**MATERIAL FOR THIS EXERCISE:**
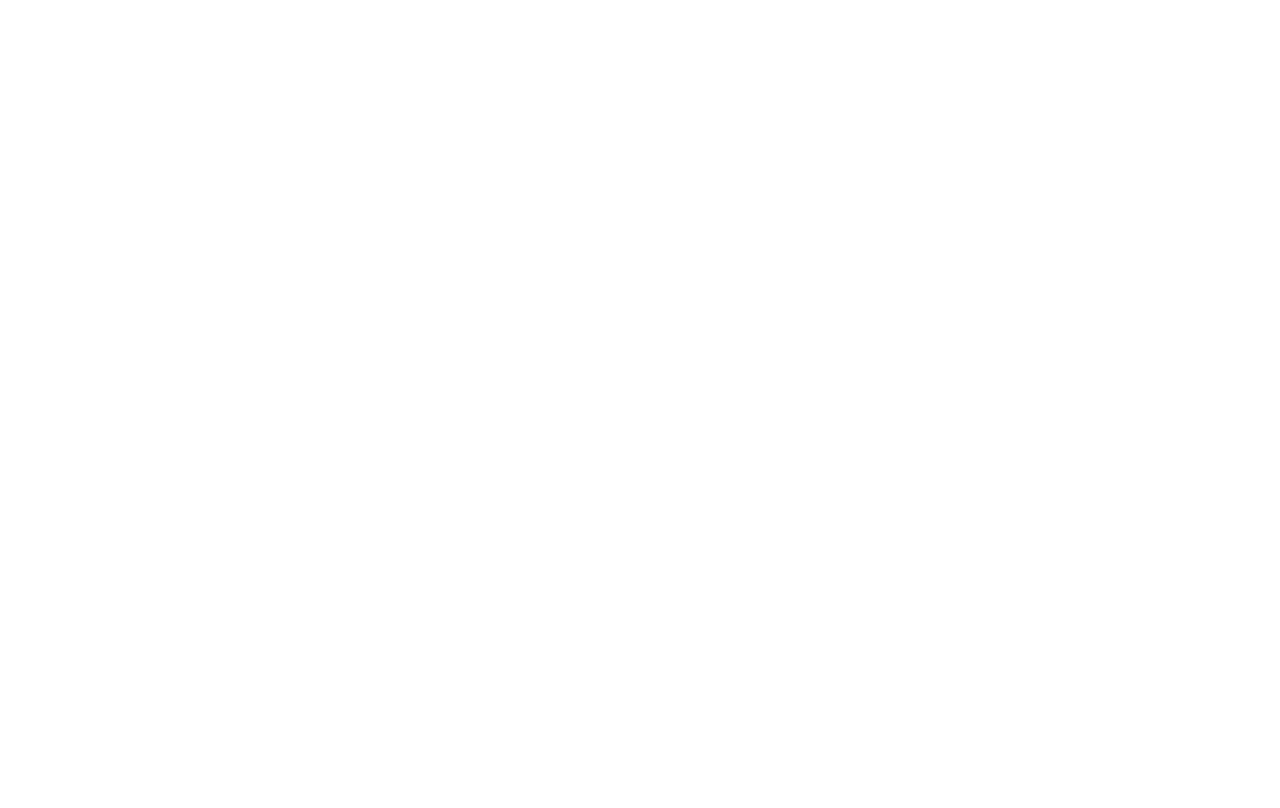
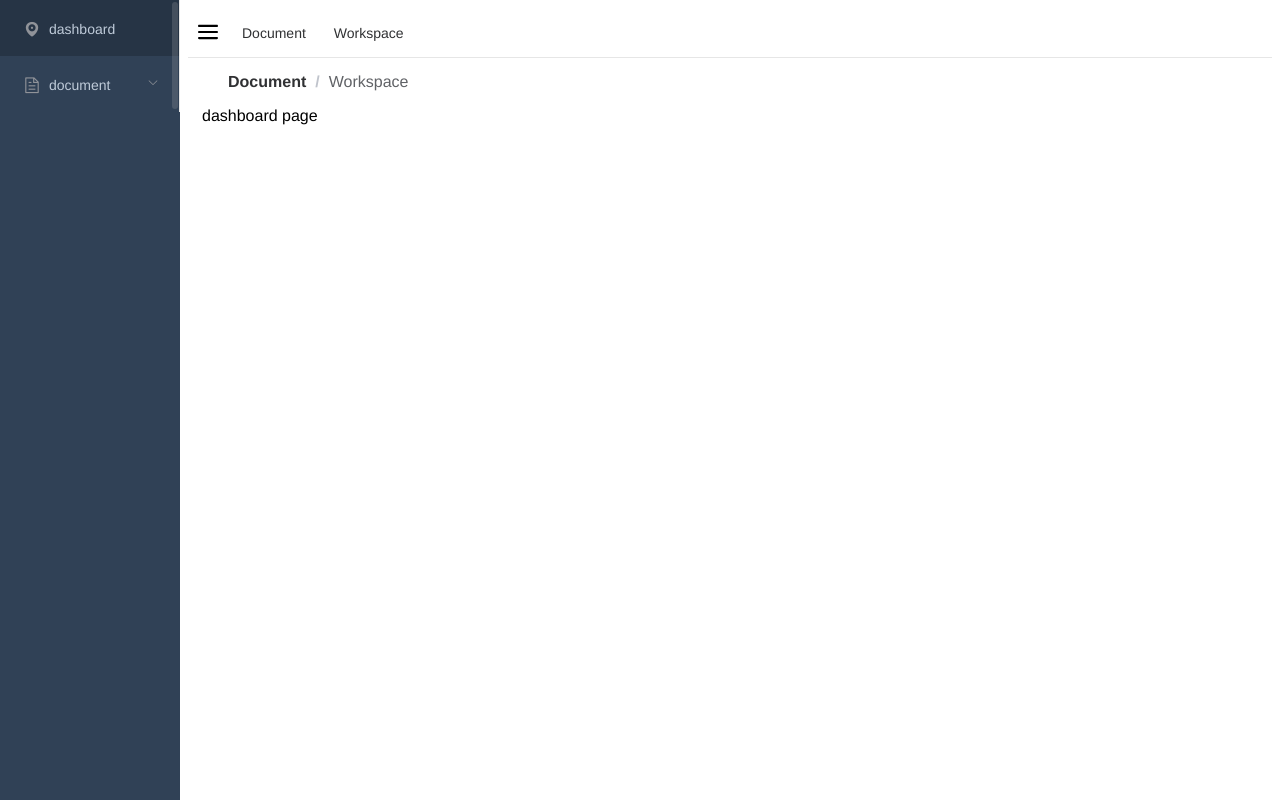
Before and after one commit to sayabc/admin-vue-element, a Vue app: page /#/dashboard in a window 1280 px wide. Before the commit this address led to /#/test/index. Built offline with nearby package versions, Linux system fonts and the light colour scheme.

Commit message:
sidebar路由 可访问..

```diff
--- a/src/components/NavList/index.vue
+++ b/src/components/NavList/index.vue
@@ -1,6 +1,12 @@
 <template>
   <div class="nav_container">
-    导航列表
+    <el-tabs @tab-click="handleClick">
+      <el-tab-pane
+        v-for="(item, index) in navList"
+        :key="index"
+        :label="item.title"
+        :name="item.title" />
+    </el-tabs>
   </div>
 </template>
 
@@ -14,7 +20,8 @@
       }, {
         title: 'Workspace',
         linkTo: 'sina',
-      }]
+      }],
+      activeName: 'second'
     }
   },
   watch: {
@@ -26,7 +33,23 @@
     resetNavList() {
       let list = this.$route.matched.filter(item => item.name)
 
+    },
+    handleClick() {
+
     }
   }
 }
 </script>
+
+<style lang="scss" scoped>
+.nav_container {
+  margin-left: 40px;
+  .el-tabs {
+    .el-tabs__header {
+      overflow: hidden;
+      margin-bottom: 0px !important;
+      border: 1px solid red;
+    }
+  }
+}
+</style>
--- a/src/router/index.js
+++ b/src/router/index.js
@@ -12,6 +12,9 @@
     path: '/',
     component: Layout,
     redirect: 'dashboard',
+    meta: {
+      keepAlive: true, // 组件需要被缓存
+    },
     children: [{
       path: 'dashboard',
       component: () => import('@/views/dashboard/index'),
@@ -22,16 +25,19 @@
     path: '/test',
     component: Layout,
     redirect: 'test/index',
+    meta: {
+      keepAlive: true,
+    },
     children: [{
-      path: 'test/test1',
+      path: '/test1',
       component: () => import('@/views/test/test1'),
       name: 'test1',
-      meta: { title: 'dashboard', icon: 'menu' },
+      meta: { title: 'test1', icon: 'menu' },
     }, {
-      path: 'test/test2',
+      path: '/test2',
       component: () => import('@/views/test/test2'),
       name: 'test2',
-      meta: { title: 'dashboard', icon: 'setting' },
+      meta: { title: 'test2', icon: 'setting' },
     }],
   },
 ];
--- a/src/styles/index.scss
+++ b/src/styles/index.scss
@@ -186,3 +186,17 @@
 .multiselect--active {
   z-index: 1000 !important;
 }
+
+// 重置element-ui部分样式  tabs
+.el-tabs {
+  .el-tabs__header {
+    overflow: hidden;
+    margin-bottom: 0px;
+  }
+}
+.el-tabs__nav-wrap::after {
+  height: 0 !important;
+}
+.el-tabs__item {
+  padding: 0 14px !important;
+}
--- a/src/views/layout/components/MainPart.vue
+++ b/src/views/layout/components/MainPart.vue
@@ -1,5 +1,14 @@
 <template>
+
   <section class="main_part" style="clear: both">
+    <!--
+      这部分使用参考 官方文档 https://router.vuejs.org/zh/api/#router-view
+      <transition>
+        <keep-alive>
+          <router-view></router-view>
+        </keep-alive>
+      </transition>
+     -->
     <transition name="fade-transform" mode="out-in">
       <!-- keep-alive 内置组件，能在组件切换过程中将状态保留在内存中，防止重复渲染DOM。
           <keep-alive> 包裹动态组件时，会缓存不活动的组件实例，而不是销毁它们。和 <transition> 相似，<keep-alive> 是一个抽象组件：它自身不会渲染一个 DOM 元素，也不会出现在父组件链中。
@@ -7,51 +16,11 @@
       <!-- <keep-alive :include="cachedViews">
         <router-view :key="key"></router-view>
       </keep-alive> -->
+      <keep-alive>
+        <router-view></router-view>
+      </keep-alive>
 
     </transition>
-
-
-
-
-    <!-- <p style="color: gray; font-size: 20px;text-align: center;">主要展示部分</p>
-    <el-radio-group v-model="isCollapse" style="margin-bottom: 20px;">
-      <el-radio-button :label="false">展开</el-radio-button>
-      <el-radio-button :label="true">收起</el-radio-button>
-    </el-radio-group>
-
-    <el-menu default-active="1-4-1" class="el-menu-vertical-demo" @open="handleOpen" @close="handleClose" :collapse="isCollapse">
-      <el-submenu index="1">
-        <template slot="title">
-          <i class="el-icon-location"></i>
-          <span slot="title">导航一</span>
-        </template>
-        <el-menu-item-group>
-          <span slot="title">分组一</span>
-          <el-menu-item index="1-1">选项1</el-menu-item>
-          <el-menu-item index="1-2">选项2</el-menu-item>
-        </el-menu-item-group>
-        <el-menu-item-group title="分组2">
-          <el-menu-item index="1-3">选项3</el-menu-item>
-        </el-menu-item-group>
-        <el-submenu index="1-4">
-          <span slot="title">选项4</span>
-          <el-menu-item index="1-4-1">选项1</el-menu-item>
-        </el-submenu>
-      </el-submenu>
-      <el-menu-item index="2">
-        <i class="el-icon-menu"></i>
-        <span slot="title">导航二</span>
-      </el-menu-item>
-      <el-menu-item index="3" disabled>
-        <i class="el-icon-document"></i>
-        <span slot="title">导航三</span>
-      </el-menu-item>
-      <el-menu-item index="4">
-        <i class="el-icon-setting"></i>
-        <span slot="title">导航四</span>
-      </el-menu-item>
-    </el-menu> -->
-
   </section>
 </template>
 
@@ -59,16 +28,16 @@
 export default {
   data() {
     return {
-      isCollapse: true
+
     }
   },
   methods: {
-    handleOpen(key, keyPath) {
-      console.log(key, keyPath);
-    },
-    handleClose(key, keyPath) {
-      console.log(key, keyPath);
-    }
+
+  },
+  computed: {
+    // key() {
+    //   return this.$route.fullPath;
+    // }
   }
 }
 </script>
@@ -76,5 +45,6 @@
 <style scoped>
 .main_part {
   overflow: hidden;
+  padding-left: 14px;
 }
 </style>
```
Also changed, not shown: src/views/layout/components/Sidebar/SidebarItems.vue (indentation only).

**TRY IT:** What is needed is every entry above, repeated exactly, with the pictures dropped.

**REPLY TO THE TASK:**
Before and after one commit to sayabc/admin-vue-element, a Vue app: page /#/dashboard in a window 1280 px wide. Before the commit this address led to /#/test/index. Built offline with nearby package versions, Linux system fonts and the light colour scheme.

Commit message:
sidebar路由 可访问..

```diff
--- a/src/components/NavList/index.vue
+++ b/src/components/NavList/index.vue
@@ -1,6 +1,12 @@
 <template>
   <div class="nav_container">
-    导航列表
+    <el-tabs @tab-click="handleClick">
+      <el-tab-pane
+        v-for="(item, index) in navList"
+        :key="index"
+        :label="item.title"
+        :name="item.title" />
+    </el-tabs>
   </div>
 </template>
 
@@ -14,7 +20,8 @@
       }, {
         title: 'Workspace',
         linkTo: 'sina',
-      }]
+      }],
+      activeName: 'second'
     }
   },
   watch: {
@@ -26,7 +33,23 @@
     resetNavList() {
       let list = this.$route.matched.filter(item => item.name)
 
+    },
+    handleClick() {
+
     }
   }
 }
 </script>
+
+<style lang="scss" scoped>
+.nav_container {
+  margin-left: 40px;
+  .el-tabs {
+    .el-tabs__header {
+      overflow: hidden;
+      margin-bottom: 0px !important;
+      border: 1px solid red;
+    }
+  }
+}
+</style>
--- a/src/router/index.js
+++ b/src/router/index.js
@@ -12,6 +12,9 @@
     path: '/',
     component: Layout,
     redirect: 'dashboard',
+    meta: {
+      keepAlive: true, // 组件需要被缓存
+    },
     children: [{
       path: 'dashboard',
       component: () => import('@/views/dashboard/index'),
@@ -22,16 +25,19 @@
     path: '/test',
     component: Layout,
     redirect: 'test/index',
+    meta: {
+      keepAlive: true,
+    },
     children: [{
-      path: 'test/test1',
+      path: '/test1',
       component: () => import('@/views/test/test1'),
       name: 'test1',
-      meta: { title: 'dashboard', icon: 'menu' },
+      meta: { title: 'test1', icon: 'menu' },
     }, {
-      path: 'test/test2',
+      path: '/test2',
       component: () => import('@/views/test/test2'),
       name: 'test2',
-      meta: { title: 'dashboard', icon: 'setting' },
+      meta: { title: 'test2', icon: 'setting' },
     }],
   },
 ];
--- a/src/styles/index.scss
+++ b/src/styles/index.scss
@@ -186,3 +186,17 @@
 .multiselect--active {
   z-index: 1000 !important;
 }
+
+// 重置element-ui部分样式  tabs
+.el-tabs {
+  .el-tabs__header {
+    overflow: hidden;
+    margin-bottom: 0px;
+  }
+}
+.el-tabs__nav-wrap::after {
+  height: 0 !important;
+}
+.el-tabs__item {
+  padding: 0 14px !important;
+}
--- a/src/views/layout/components/MainPart.vue
+++ b/src/views/layout/components/MainPart.vue
@@ -1,5 +1,14 @@
 <template>
+
   <section class="main_part" style="clear: both">
+    <!--
+      这部分使用参考 官方文档 https://router.vuejs.org/zh/api/#router-view
+      <transition>
+        <keep-alive>
+          <router-view></router-view>
+        </keep-alive>
+      </transition>
+     -->
     <transition name="fade-transform" mode="out-in">
       <!-- keep-alive 内置组件，能在组件切换过程中将状态保留在内存中，防止重复渲染DOM。
           <keep-alive> 包裹动态组件时，会缓存不活动的组件实例，而不是销毁它们。和 <transition> 相似，<keep-alive> 是一个抽象组件：它自身不会渲染一个 DOM 元素，也不会出现在父组件链中。
@@ -7,51 +16,11 @@
       <!-- <keep-alive :include="cachedViews">
         <router-view :key="key"></router-view>
       </keep-alive> -->
+      <keep-alive>
+        <router-view></router-view>
+      </keep-alive>
 
     </transition>
-
-
-
-
-    <!-- <p style="color: gray; font-size: 20px;text-align: center;">主要展示部分</p>
-    <el-radio-group v-model="isCollapse" style="margin-bottom: 20px;">
-      <el-radio-button :label="false">展开</el-radio-button>
-      <el-radio-button :label="true">收起</el-radio-button>
-    </el-radio-group>
-
-    <el-menu default-active="1-4-1" class="el-menu-vertical-demo" @open="handleOpen" @close="handleClose" :collapse="isCollapse">
-      <el-submenu index="1">
-        <template slot="title">
-          <i class="el-icon-location"></i>
-          <span slot="title">导航一</span>
-        </template>
-        <el-menu-item-group>
-          <span slot="title">分组一</span>
-          <el-menu-item index="1-1">选项1</el-menu-item>
-          <el-menu-item index="1-2">选项2</el-menu-item>
-        </el-menu-item-group>
-        <el-menu-item-group title="分组2">
-          <el-menu-item index="1-3">选项3</el-menu-item>
-        </el-menu-item-group>
-        <el-submenu index="1-4">
-          <span slot="title">选项4</span>
-          <el-menu-item index="1-4-1">选项1</el-menu-item>
-        </el-submenu>
-      </el-submenu>
-      <el-menu-item index="2">
-        <i class="el-icon-menu"></i>
-        <span slot="title">导航二</span>
-      </el-menu-item>
-      <el-menu-item index="3" disabled>
-        <i class="el-icon-document"></i>
-        <span slot="title">导航三</span>
-      </el-menu-item>
-      <el-menu-item index="4">
-        <i class="el-icon-setting"></i>
-        <span slot="title">导航四</span>
-      </el-menu-item>
-    </el-menu> -->
-
   </section>
 </template>
 
@@ -59,16 +28,16 @@
 export default {
   data() {
     return {
-      isCollapse: true
+
     }
   },
   methods: {
-    handleOpen(key, keyPath) {
-      console.log(key, keyPath);
-    },
-    handleClose(key, keyPath) {
-      console.log(key, keyPath);
-    }
+
+  },
+  computed: {
+    // key() {
+    //   return this.$route.fullPath;
+    // }
   }
 }
 </script>
@@ -76,5 +45,6 @@
 <style scoped>
 .main_part {
   overflow: hidden;
+  padding-left: 14px;
 }
 </style>
```
Also changed, not shown: src/views/layout/components/Sidebar/SidebarItems.vue (indentation only).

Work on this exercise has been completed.